It may sound less lyrical in its description than yesterday’s swim, but it was equally lovely. I discovered that I love swimming against the current, digging deep and using all the strength in my arms to push myself upstream. I love long swims through open water when I can find a rhythm and relax into it and enjoy watching the countryside going past on either side. I love the pauses to chat and check out the scenery and wave to passing boats and wait for other swimmers to catch up. I love sighting, practising supporting myself on my forward arm and just raising my head enough to see whatever I’m aiming at. Today I loved waiting while Stuart escorted another swimmer up to the Dart entrance, floating starfished on my back watching the clouds and the blue sky, my feet just resting against the Bow Creek buoy. (It says ‘No mooring’, but I figured my feet didn’t really count.) And I loved, loved, loved the swimming, the feel of being in my body, right now, here, in the world, doing something I have found that I can do and that I love. It feels like such a blessing, this sport, not just the pleasure of doing it in itself, but all the friendships I have made and the wonderful community that I have suddenly found myself a part of. To have come to this in my fifties feels like having lived in a house for half a century and one day opening a door and finding a wing I didn’t know was there, suite after suite of beautiful rooms looking out on hitherto undiscovered gardens and vistas. A true blessing indeed.

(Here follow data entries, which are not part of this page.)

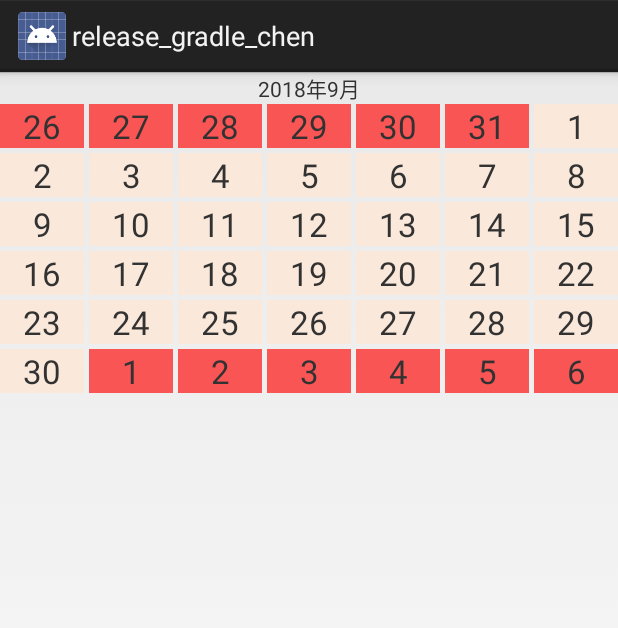
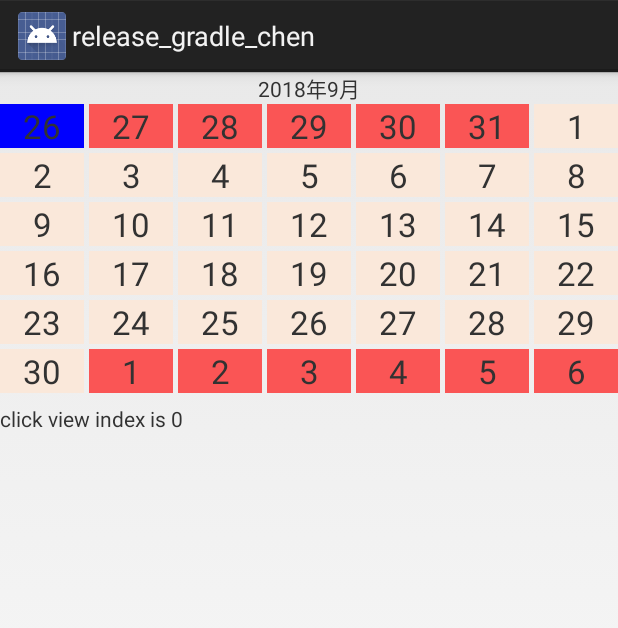
Before and after one commit to Chen1989/study0428, an Android app: the screen it shows after launch (CalenderActivity), after a tap on "26", on a phone screen of 412 x 824 dp. Shown: the top 628 px of the screen. Run offline under Robolectric (Android 15) with nearby library versions, the phone set to English and light mode, and no system bars.

Commit message:
**日历** 1.Mod 日历点击处理，点击上个月或者下个月未处理

```diff
--- a/app/src/main/java/com/cp/chengradle/calendar/CalendarPagerAdapter.java
+++ b/app/src/main/java/com/cp/chengradle/calendar/CalendarPagerAdapter.java
@@ -1,10 +1,13 @@
 package com.cp.chengradle.calendar;
 
 import android.content.Context;
+import android.graphics.Color;
 import android.support.v4.view.PagerAdapter;
 import android.util.Log;
 import android.view.View;
 import android.view.ViewGroup;
+import android.view.animation.Animation;
+import android.view.animation.ScaleAnimation;
 import android.widget.AdapterView;
 import android.widget.GridView;
 import android.widget.TextView;
@@ -25,11 +28,13 @@ public class CalendarPagerAdapter extends PagerAdapter {
     private Calendar mCalendar;
     private List<String> mData;
     private int mCount;
+    private ClickDelegate mDelegate;
 
-    CalendarPagerAdapter(Context context, int count) {
+    CalendarPagerAdapter(Context context, int count, ClickDelegate delegate) {
         mContext = context;
         List<String> list = new ArrayList<>();
         mCount = count;
+        mDelegate = delegate;
     }
 
     @Override
@@ -57,10 +62,18 @@ public class CalendarPagerAdapter extends PagerAdapter {
             @Override
             public void onItemClick(AdapterView<?> parent, View view, int position, long id) {
                 Log.i("ChenSdk", "position = " + position);
+                int childCount = parent.getChildCount();
+                for (int i = 0; i < childCount; i++) {
+                    if(((ChenGridViewAdapter.ChenHolder)parent.getChildAt(i).getTag()).index == 0) {
+                        parent.getChildAt(i).setBackgroundColor(Color.parseColor("#FA5555"));
+                    } else {
+                        parent.getChildAt(i).setBackgroundColor(Color.parseColor("#FAE8DA"));
+                    }
+                }
+                view.setBackgroundColor(Color.parseColor("#0000FF"));
+                mDelegate.click(view, position);
             }
         });
-        TextView textView = view.findViewById(R.id.calendar_detail);
-        textView.startAnimation(null);
         container.addView(view);
         return view;
     }
@@ -70,4 +83,8 @@ public class CalendarPagerAdapter extends PagerAdapter {
 //        super.destroyItem(container, position, object);
         container.removeView((View)object);
     }
+
+    public interface ClickDelegate {
+        void click(View view, int index);
+    }
 }
--- a/app/src/main/java/com/cp/chengradle/calendar/CalenderActivity.java
+++ b/app/src/main/java/com/cp/chengradle/calendar/CalenderActivity.java
@@ -5,6 +5,9 @@ import android.os.Bundle;
 import android.support.annotation.Nullable;
 import android.support.v4.view.ViewPager;
 import android.util.Log;
+import android.view.View;
+import android.view.animation.Animation;
+import android.view.animation.ScaleAnimation;
 import android.widget.TextView;
 
 import com.cp.chengradle.R;
@@ -21,6 +24,7 @@ public class CalenderActivity extends Activity {
 
     private ViewPager viewPager;
     private TextView monthView;
+    private TextView detailTextView;
 
     @Override
     protected void onCreate(@Nullable Bundle savedInstanceState) {
@@ -28,16 +32,21 @@ public class CalenderActivity extends Activity {
         setContentView(R.layout.activity_calendar_main);
         viewPager = findViewById(R.id.calendar_viewpager);
         monthView = findViewById(R.id.calendar_title);
-        List<String> list = new ArrayList<>();
-        for (int i = 0; i < 300; i++) {
-            list.add("你好" + i);
-        }
+        detailTextView = findViewById(R.id.calendar_detail);
+        Animation animation = new ScaleAnimation(0, 0, 0, 200);
+        detailTextView.startAnimation(animation);
+
 
         int year = Calendar.getInstance().get(Calendar.YEAR);
         int month = Calendar.getInstance().get(Calendar.MONTH);
         int count = year * 12 + month;
         monthView.setText(year + "年" + (month + 1) + "月");
-        CalendarPagerAdapter adapter = new CalendarPagerAdapter(this, count);
+        CalendarPagerAdapter adapter = new CalendarPagerAdapter(this, count, new CalendarPagerAdapter.ClickDelegate() {
+            @Override
+            public void click(View view, int index) {
+                detailTextView.setText("click view index is " + index);
+            }
+        });
         viewPager.setAdapter(adapter);
         viewPager.setCurrentItem(count - 1);
         viewPager.setPageMargin(15);
--- a/app/src/main/java/com/cp/chengradle/calendar/ChenGridViewAdapter.java
+++ b/app/src/main/java/com/cp/chengradle/calendar/ChenGridViewAdapter.java
@@ -74,18 +74,26 @@ public class ChenGridViewAdapter extends BaseAdapter {
             mCalendar.set(Calendar.YEAR, currentYear);
             holder.tx.setText("" + text);
             convertView.setBackgroundColor(Color.parseColor("#FA5555"));
+            ((ChenHolder)convertView.getTag()).index = 0;
         } else if (position + 1 - firstDay >= mCalendar.getActualMaximum(Calendar.DAY_OF_MONTH)){
             holder.tx.setText("" + (position + 2 - firstDay - mCalendar.getActualMaximum(Calendar.DAY_OF_MONTH)));
             convertView.setBackgroundColor(Color.parseColor("#FA5555"));
+            ((ChenHolder)convertView.getTag()).index = 0;
         } else {
             holder.tx.setText("" + (position + 2 - firstDay));
             convertView.setBackgroundColor(Color.parseColor("#FAE8DA"));
+            ((ChenHolder)convertView.getTag()).index = 1;
         }
 
         return convertView;
     }
 
-    private class ChenHolder {
+    public void clickIndexView() {
+
+    }
+
+    public class ChenHolder {
         public TextView tx;
+        public int index;
     }
 }
--- a/app/src/main/res/layout/activity_calendar_main.xml
+++ b/app/src/main/res/layout/activity_calendar_main.xml
@@ -1,6 +1,7 @@
 <?xml version="1.0" encoding="utf-8"?>
 <RelativeLayout xmlns:android="http://schemas.android.com/apk/res/android"
-    android:layout_width="match_parent" android:layout_height="match_parent">
+    android:layout_width="match_parent"
+    android:layout_height="match_parent">
 
     <TextView
         android:id="@+id/calendar_title"
@@ -13,8 +14,15 @@
         android:background="#00000000"
         android:layout_below="@id/calendar_title"
         android:layout_width="match_parent"
-        android:layout_height="match_parent">
+        android:layout_height="200dp">
 
     </android.support.v4.view.ViewPager>
 
+    <TextView
+        android:id="@+id/calendar_detail"
+        android:text="hello"
+        android:layout_below="@id/calendar_viewpager"
+        android:layout_width="match_parent"
+        android:layout_height="100dp" />
+
 </RelativeLayout>
--- a/app/src/main/res/layout/calendar_gridview.xml
+++ b/app/src/main/res/layout/calendar_gridview.xml
@@ -3,19 +3,15 @@
     xmlns:android="http://schemas.android.com/apk/res/android"
     android:background="#00000000"
     android:layout_width="match_parent"
-    android:layout_height="match_parent">
+    android:layout_height="wrap_content">
 
     <GridView
         android:id="@+id/calendar_grid_view"
         android:background="#00000000"
         android:layout_width="match_parent"
-        android:layout_height="200dp">
+        android:layout_height="wrap_content">
 
     </GridView>
-    <TextView
-        android:id="@+id/calendar_detail"
-        android:layout_below="@id/calendar_grid_view"
-        android:layout_width="match_parent"
-        android:layout_height="200dp" />
+
 
 </RelativeLayout>
```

If you would like to swim the Dart, or, indeed, other places in Devon and Cornwall, contact the lovely Olivia and Stuart Palmer, the Devonshire Dippers and they will sort you out.
So, the Footballing Fact Of The Day. Oh, yeah! Football is an ancient sport, going back to ancient Greece, where they played an early version of the game called Episkyros. A lekythos, an oil jar from Athens,shows a picture of a man playing keepy-uppy in front of a young boy. This image is reproduced on the European Cup trophy and proves that the practice of fathers nicking their sons’ footballs in order to show off to them is at least two and a half millennia old.
That was The Footballing Fact Of The Day. I thank you.